**EXERCISE INSTRUCTIONS:** For the string "sync", search the entries below and copy every line where it appears.
DATA FOR THIS EXERCISE section start
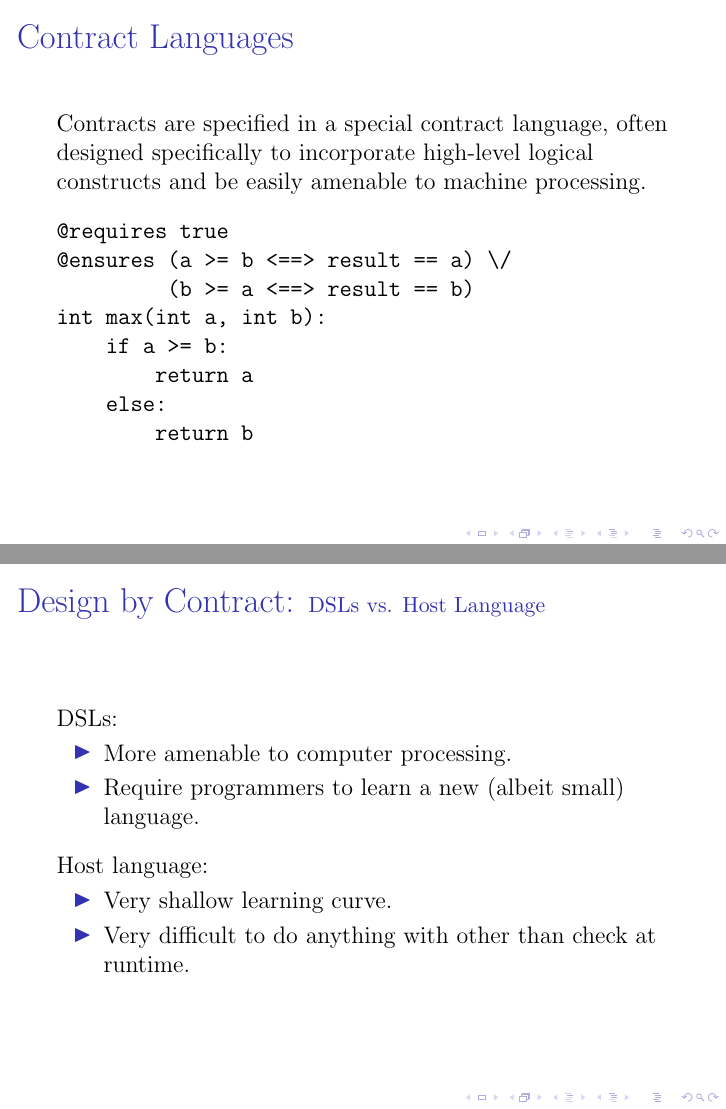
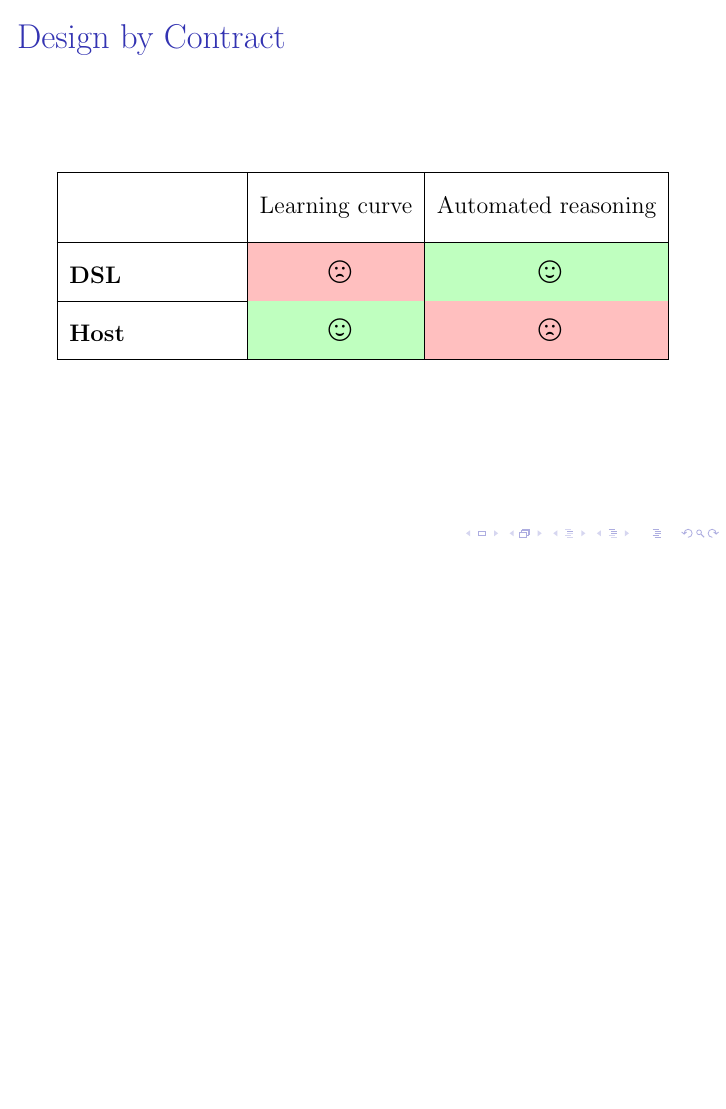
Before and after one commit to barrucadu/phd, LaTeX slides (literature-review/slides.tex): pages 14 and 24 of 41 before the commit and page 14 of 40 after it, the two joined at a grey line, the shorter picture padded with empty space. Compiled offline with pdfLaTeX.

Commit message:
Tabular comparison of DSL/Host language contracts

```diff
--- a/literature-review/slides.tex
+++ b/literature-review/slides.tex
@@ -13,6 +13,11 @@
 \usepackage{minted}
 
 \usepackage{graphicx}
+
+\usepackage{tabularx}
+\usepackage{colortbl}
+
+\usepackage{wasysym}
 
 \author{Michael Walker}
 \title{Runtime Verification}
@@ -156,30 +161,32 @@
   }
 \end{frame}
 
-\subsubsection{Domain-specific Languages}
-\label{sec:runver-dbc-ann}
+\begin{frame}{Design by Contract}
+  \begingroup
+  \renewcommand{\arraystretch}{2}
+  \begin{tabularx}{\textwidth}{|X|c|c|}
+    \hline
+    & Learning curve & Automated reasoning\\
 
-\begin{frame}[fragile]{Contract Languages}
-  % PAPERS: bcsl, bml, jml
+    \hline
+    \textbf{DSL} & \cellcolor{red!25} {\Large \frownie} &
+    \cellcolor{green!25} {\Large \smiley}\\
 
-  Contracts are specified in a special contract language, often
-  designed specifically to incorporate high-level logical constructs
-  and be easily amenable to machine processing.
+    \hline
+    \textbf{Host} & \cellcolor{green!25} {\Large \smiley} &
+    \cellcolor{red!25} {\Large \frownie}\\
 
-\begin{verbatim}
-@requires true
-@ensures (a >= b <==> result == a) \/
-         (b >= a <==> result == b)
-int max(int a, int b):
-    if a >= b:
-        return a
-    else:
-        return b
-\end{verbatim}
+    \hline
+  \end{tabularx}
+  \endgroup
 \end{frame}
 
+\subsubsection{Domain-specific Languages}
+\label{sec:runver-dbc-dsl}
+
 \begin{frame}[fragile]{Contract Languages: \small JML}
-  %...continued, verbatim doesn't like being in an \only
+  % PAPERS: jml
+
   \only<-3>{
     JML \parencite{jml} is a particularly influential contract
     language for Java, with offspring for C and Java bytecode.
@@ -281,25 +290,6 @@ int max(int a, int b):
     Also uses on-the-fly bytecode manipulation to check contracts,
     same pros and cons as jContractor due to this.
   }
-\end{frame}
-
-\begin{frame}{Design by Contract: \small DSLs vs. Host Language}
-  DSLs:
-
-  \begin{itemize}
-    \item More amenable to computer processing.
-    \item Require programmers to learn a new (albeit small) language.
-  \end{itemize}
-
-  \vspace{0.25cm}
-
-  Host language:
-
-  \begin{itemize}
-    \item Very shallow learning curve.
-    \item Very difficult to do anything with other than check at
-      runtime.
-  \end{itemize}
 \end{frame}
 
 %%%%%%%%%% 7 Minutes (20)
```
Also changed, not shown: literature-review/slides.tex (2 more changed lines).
DATA FOR THIS EXERCISE section end
DATA FOR THIS EXERCISE section start
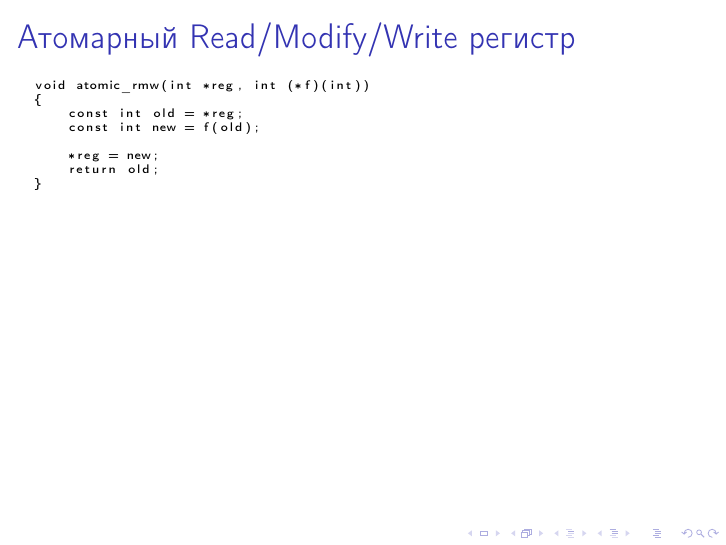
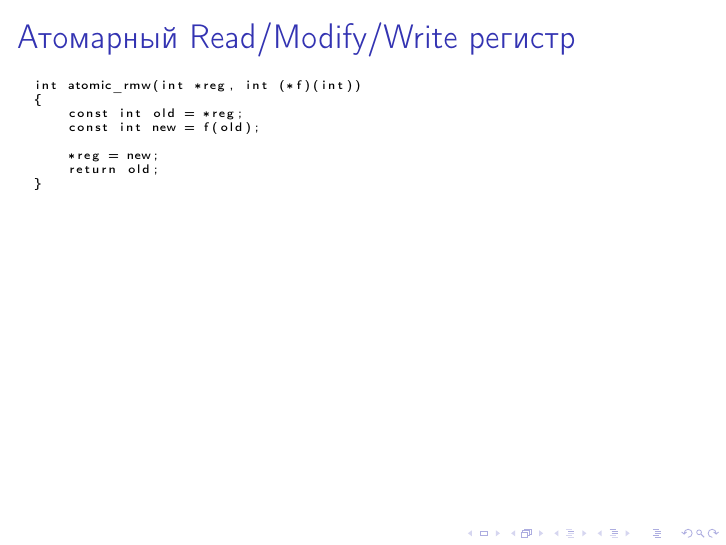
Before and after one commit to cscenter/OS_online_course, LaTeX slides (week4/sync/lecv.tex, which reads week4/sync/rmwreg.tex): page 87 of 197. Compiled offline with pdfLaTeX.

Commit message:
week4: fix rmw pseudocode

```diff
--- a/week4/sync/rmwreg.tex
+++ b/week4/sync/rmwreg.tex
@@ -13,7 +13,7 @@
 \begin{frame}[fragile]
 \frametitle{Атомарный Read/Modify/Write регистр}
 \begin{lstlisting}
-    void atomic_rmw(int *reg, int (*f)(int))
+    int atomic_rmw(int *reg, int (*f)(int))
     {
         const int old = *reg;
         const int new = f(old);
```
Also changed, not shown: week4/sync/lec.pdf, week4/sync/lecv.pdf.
DATA FOR THIS EXERCISE section end
DATA FOR THIS EXERCISE section start
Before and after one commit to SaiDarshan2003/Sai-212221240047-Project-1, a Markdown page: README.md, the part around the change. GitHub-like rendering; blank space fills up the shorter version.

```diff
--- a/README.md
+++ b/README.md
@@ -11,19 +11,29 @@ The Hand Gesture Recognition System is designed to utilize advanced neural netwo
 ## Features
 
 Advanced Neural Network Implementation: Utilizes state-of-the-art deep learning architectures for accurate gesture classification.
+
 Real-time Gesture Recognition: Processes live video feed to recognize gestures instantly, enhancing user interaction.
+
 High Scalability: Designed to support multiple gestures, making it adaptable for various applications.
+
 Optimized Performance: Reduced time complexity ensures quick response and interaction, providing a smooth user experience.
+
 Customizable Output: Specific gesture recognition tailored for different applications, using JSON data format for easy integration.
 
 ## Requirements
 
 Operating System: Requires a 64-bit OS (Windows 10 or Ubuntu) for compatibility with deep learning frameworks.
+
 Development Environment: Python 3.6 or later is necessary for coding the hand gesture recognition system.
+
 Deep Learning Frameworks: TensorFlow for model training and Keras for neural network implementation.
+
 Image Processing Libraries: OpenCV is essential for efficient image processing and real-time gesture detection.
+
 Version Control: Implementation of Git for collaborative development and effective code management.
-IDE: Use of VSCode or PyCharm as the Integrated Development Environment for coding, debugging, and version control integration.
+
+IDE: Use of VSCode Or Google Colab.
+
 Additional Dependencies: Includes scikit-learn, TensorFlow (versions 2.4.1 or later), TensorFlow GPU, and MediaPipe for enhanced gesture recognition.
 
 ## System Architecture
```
DATA FOR THIS EXERCISE section end
**COMPLETED TASK:**
Before and after one commit to cscenter/OS_online_course, LaTeX slides (week4/sync/lecv.tex, which reads week4/sync/rmwreg.tex): page 87 of 197. Compiled offline with pdfLaTeX.
--- a/week4/sync/rmwreg.tex
+++ b/week4/sync/rmwreg.tex
Also changed, not shown: week4/sync/lec.pdf, week4/sync/lecv.pdf.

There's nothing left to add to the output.